GTMI, DOE, SecureAmerica Institute
Status
  • Created By: Brent Verrill
  • Workflow Status: Published
  • Created On: Sep 11, 2019 - 1:35pm

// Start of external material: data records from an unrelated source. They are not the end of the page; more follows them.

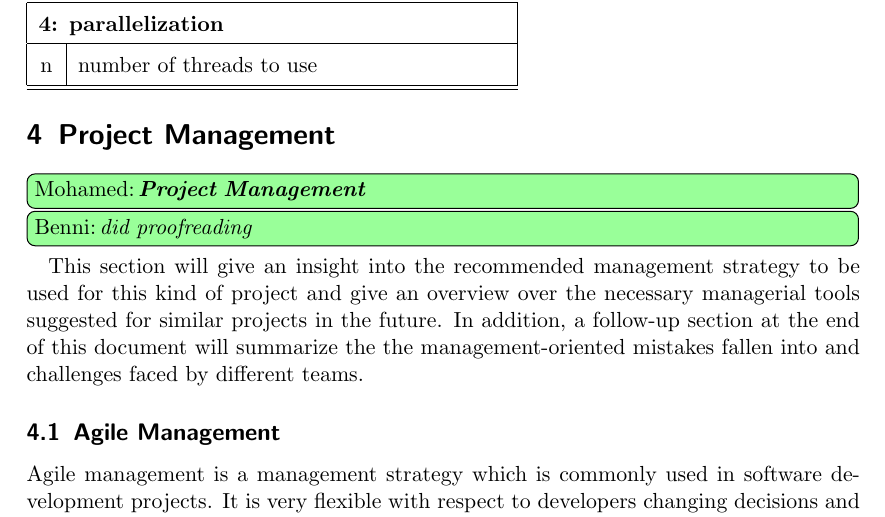
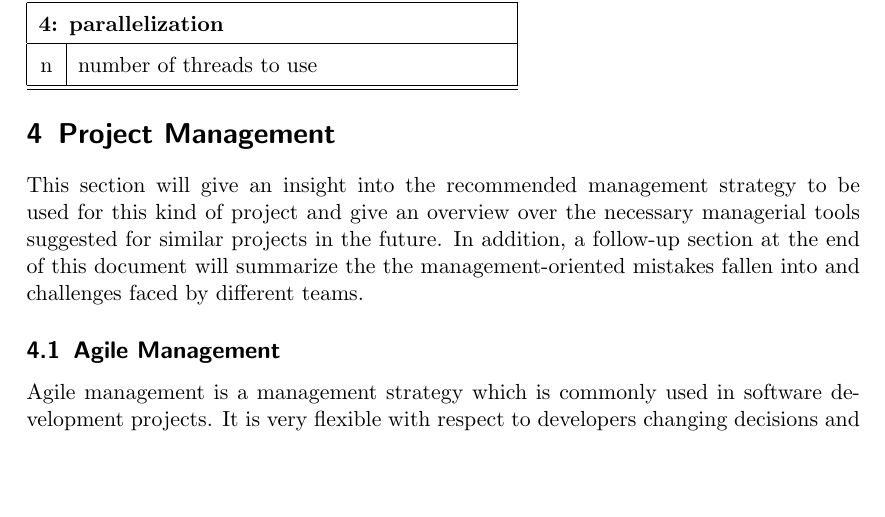
Before and after one commit to FMenhorn/FAReport, a LaTeX document (project.tex, which reads Sections/ProjectManagement/ProjectManagement.tex): part of page 8 of 35, cut so that both start at the same text, the shorter picture padded with empty space. Compiled offline with pdfLaTeX.

Commit message:
commented out the todo notes

```diff
--- a/Sections/ProjectManagement/ProjectManagement.tex
+++ b/Sections/ProjectManagement/ProjectManagement.tex
@@ -1,6 +1,6 @@
 \section{Project Management}
-\tododone[inline]{Mohamed}{\textbf{Project Management}}
-\tododone[inline]{Benni}{did proofreading}
+% \tododone[inline]{Mohamed}{\textbf{Project Management}}
+% \tododone[inline]{Benni}{did proofreading}
 This section will give an insight into the recommended management strategy to be used for this kind of project and give an overview over the necessary managerial tools suggested for similar projects in the future.
 In addition, a follow-up section at the end of this document will summarize the the management-oriented mistakes fallen into and challenges faced by different teams.
 
```
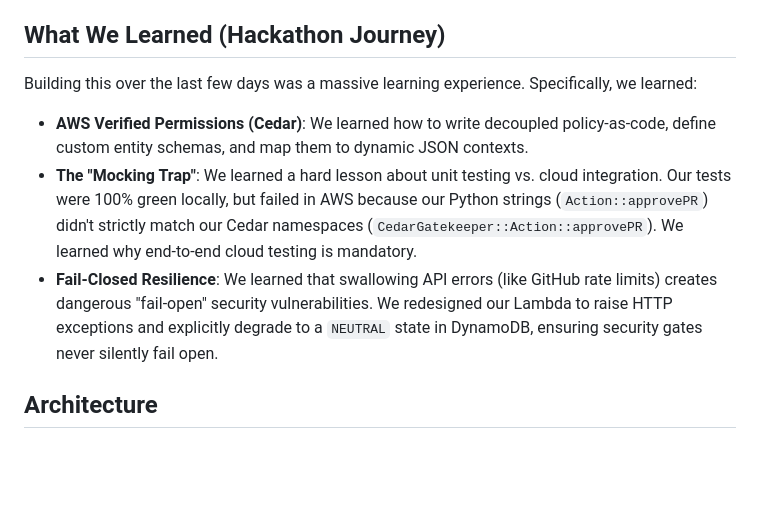
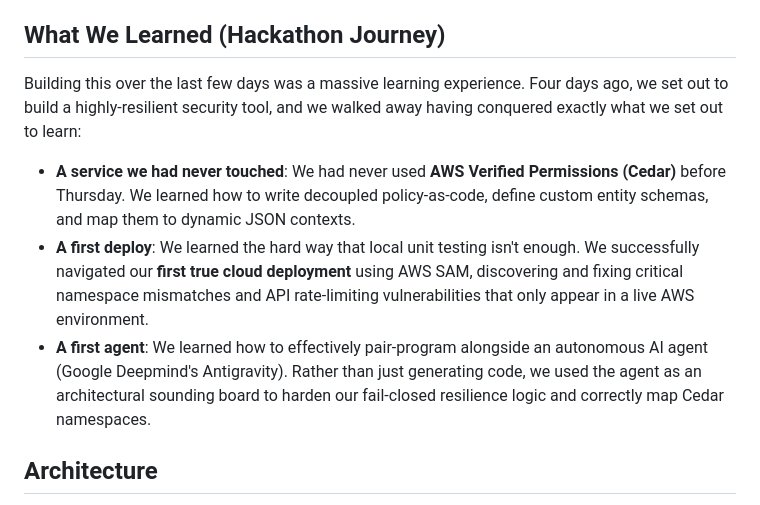
Before and after one commit to akarshjain05/Cedar-Merge-Gatekeeper, a Markdown page: README.md, the part around the change. Rendered like a GitHub page; blank space fills up the shorter version.

Commit message:
docs: map learning section directly to hackathon judging rubric

```diff
--- a/README.md
+++ b/README.md
@@ -18,10 +18,10 @@ By decoupling the authorization logic from application code and moving it into A
 - **HMAC Hardened**: Full request signature validation verified comprehensively in unit tests.
 
 ## What We Learned (Hackathon Journey)
-Building this over the last few days was a massive learning experience. Specifically, we learned:
-- **AWS Verified Permissions (Cedar)**: We learned how to write decoupled policy-as-code, define custom entity schemas, and map them to dynamic JSON contexts.
-- **The "Mocking Trap"**: We learned a hard lesson about unit testing vs. cloud integration. Our tests were 100% green locally, but failed in AWS because our Python strings (`Action::approvePR`) didn't strictly match our Cedar namespaces (`CedarGatekeeper::Action::approvePR`). We learned why end-to-end cloud testing is mandatory.
-- **Fail-Closed Resilience**: We learned that swallowing API errors (like GitHub rate limits) creates dangerous "fail-open" security vulnerabilities. We redesigned our Lambda to raise HTTP exceptions and explicitly degrade to a `NEUTRAL` state in DynamoDB, ensuring security gates never silently fail open.
+Building this over the last few days was a massive learning experience. Four days ago, we set out to build a highly-resilient security tool, and we walked away having conquered exactly what we set out to learn:
+- **A service we had never touched**: We had never used **AWS Verified Permissions (Cedar)** before Thursday. We learned how to write decoupled policy-as-code, define custom entity schemas, and map them to dynamic JSON contexts.
+- **A first deploy**: We learned the hard way that local unit testing isn't enough. We successfully navigated our **first true cloud deployment** using AWS SAM, discovering and fixing critical namespace mismatches and API rate-limiting vulnerabilities that only appear in a live AWS environment.
+- **A first agent**: We learned how to effectively pair-program alongside an autonomous AI agent (Google Deepmind's Antigravity). Rather than just generating code, we used the agent as an architectural sounding board to harden our fail-closed resilience logic and correctly map Cedar namespaces.
 
 ## Architecture
 
```
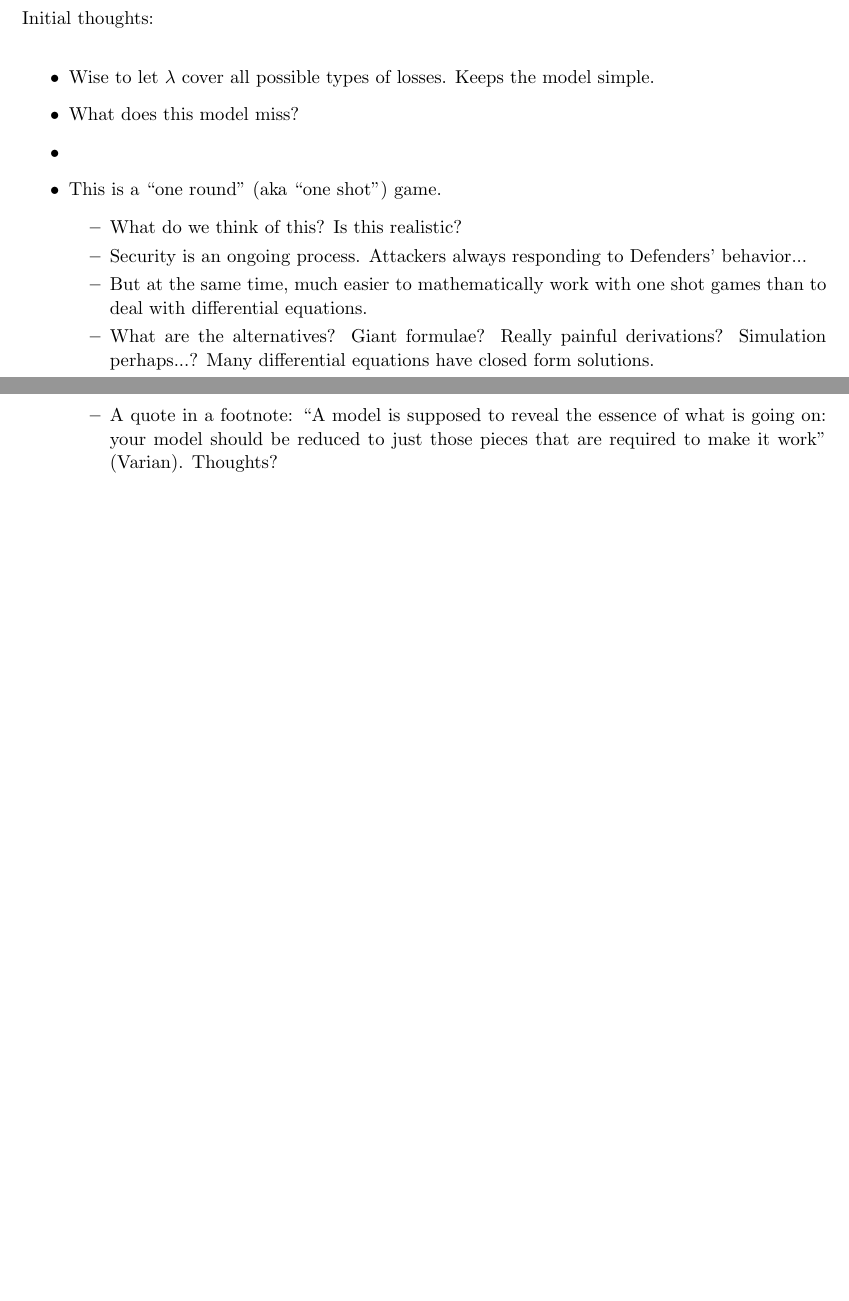
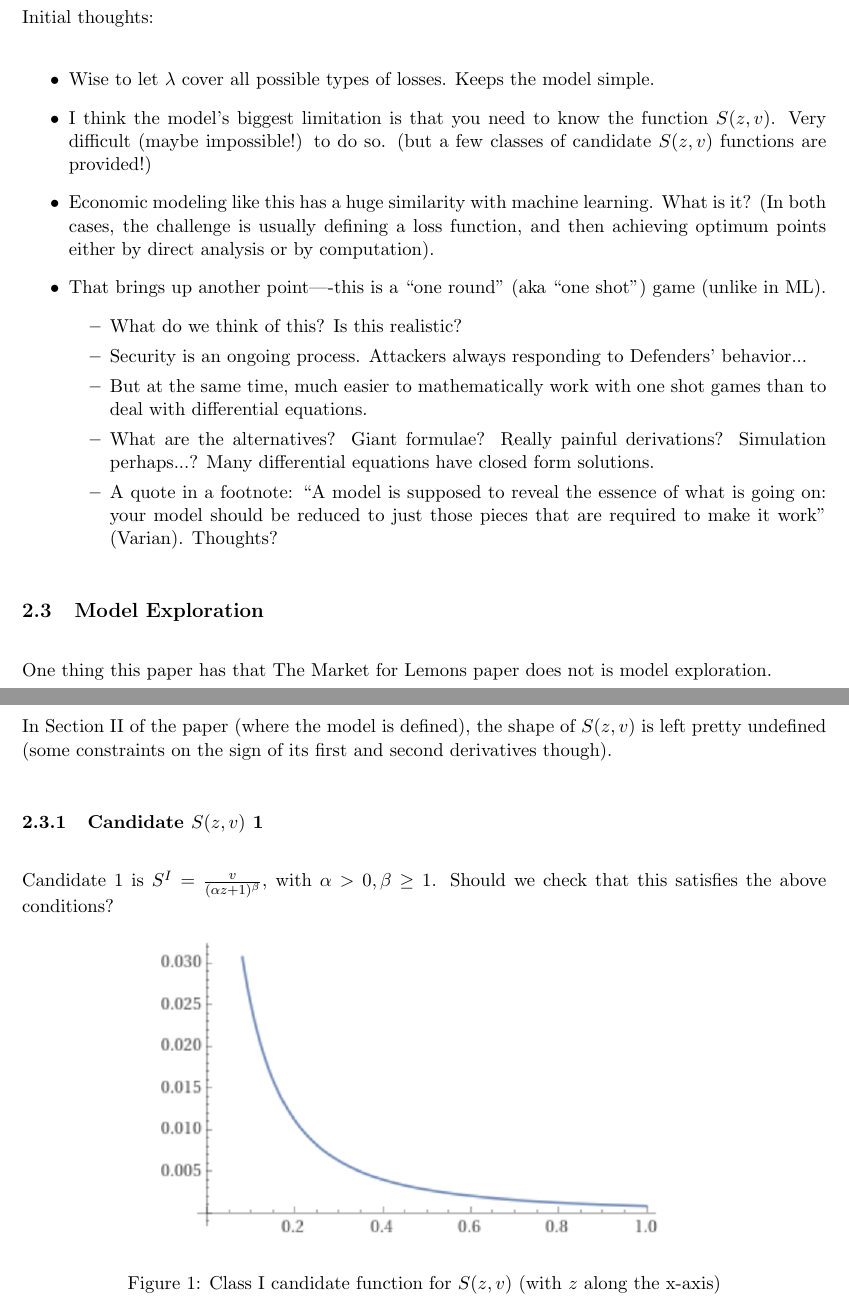
Before and after one commit to AdamHastings/econ-sec, a LaTeX document (lecture3/lecture3.tex): two parts of pages 9 and 10 of 10 before the commit and two parts of pages 10 and 11 of 12 after it, joined at a grey line, cut so that both start at the same text, the shorter picture padded with empty space. Compiled offline with pdfLaTeX.

Commit message:
candidate S 1

```diff
--- a/lecture3/lecture3.tex
+++ b/lecture3/lecture3.tex
@@ -273,9 +286,9 @@ What firms want to do is find the $z^*(v)$ that minimizes ENBIS.
 Initial thoughts:
 \begin{itemize}
     \item Wise to let $\lambda$ cover all possible types of losses. Keeps the model simple.
-    \item What does this model miss?
-    \item
-    \item This is a ``one round'' (aka ``one shot'') game.
+    \item I think the model's biggest limitation is that  you need to know the function $S(z,v)$. Very difficult (maybe impossible!) to do so. (but a few classes of candidate $S(z,v)$ functions are provided!)
+    \item Economic modeling like this has a huge similarity with machine learning. What is it? (In both cases, the challenge is usually defining a loss function, and then achieving optimum points either by direct analysis or by computation).
+    \item That brings up another point----this is a ``one round'' (aka ``one shot'') game (unlike in ML).
     \begin{itemize}
         \item What do we think of this? Is this realistic?
         \item Security is an ongoing process. Attackers always responding to Defenders' behavior...
@@ -285,6 +298,18 @@ Initial thoughts:
     \end{itemize}
 \end{itemize}
 
+\subsection{Model Exploration}
 
-)
+One thing this paper has that The Market for Lemons paper does not is model exploration.
 
+In Section II of the paper (where the model is defined), the shape of $S(z,v)$ is left pretty undefined (some constraints on the sign of its first and second derivatives though).
+
+\subsubsection{Candidate $S(z,v)$ 1}
+
+Candidate 1 is $S^I = \frac{v}{(\alpha z + 1)^\beta}$, with $\alpha > 0, \beta \geq 1$. Should we check that this satisfies the above conditions?
+
+\begin{figure}[h]
+    \centering
+    \includegraphics*[width=4.5in]{class1.png}
+    \label{fig:class1}
+    \caption{Class I candidate function for $S(z,v)$ (with $z$ along the x-axis)}
@@ -290,0 +324,2 @@ Initial thoughts:
+\end{figure}
+\FloatBarrier
```
Also changed, not shown: lecture3/class1.png (added), lecture3/fig1.png (added), lecture3/fig2.png (added), lecture3/homework3.pdf (added), lecture3/lecture3.pdf, lecture3/lecture3.tex (31 more changed lines).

  • Last Updated: Sep 20, 2019 - 9:51am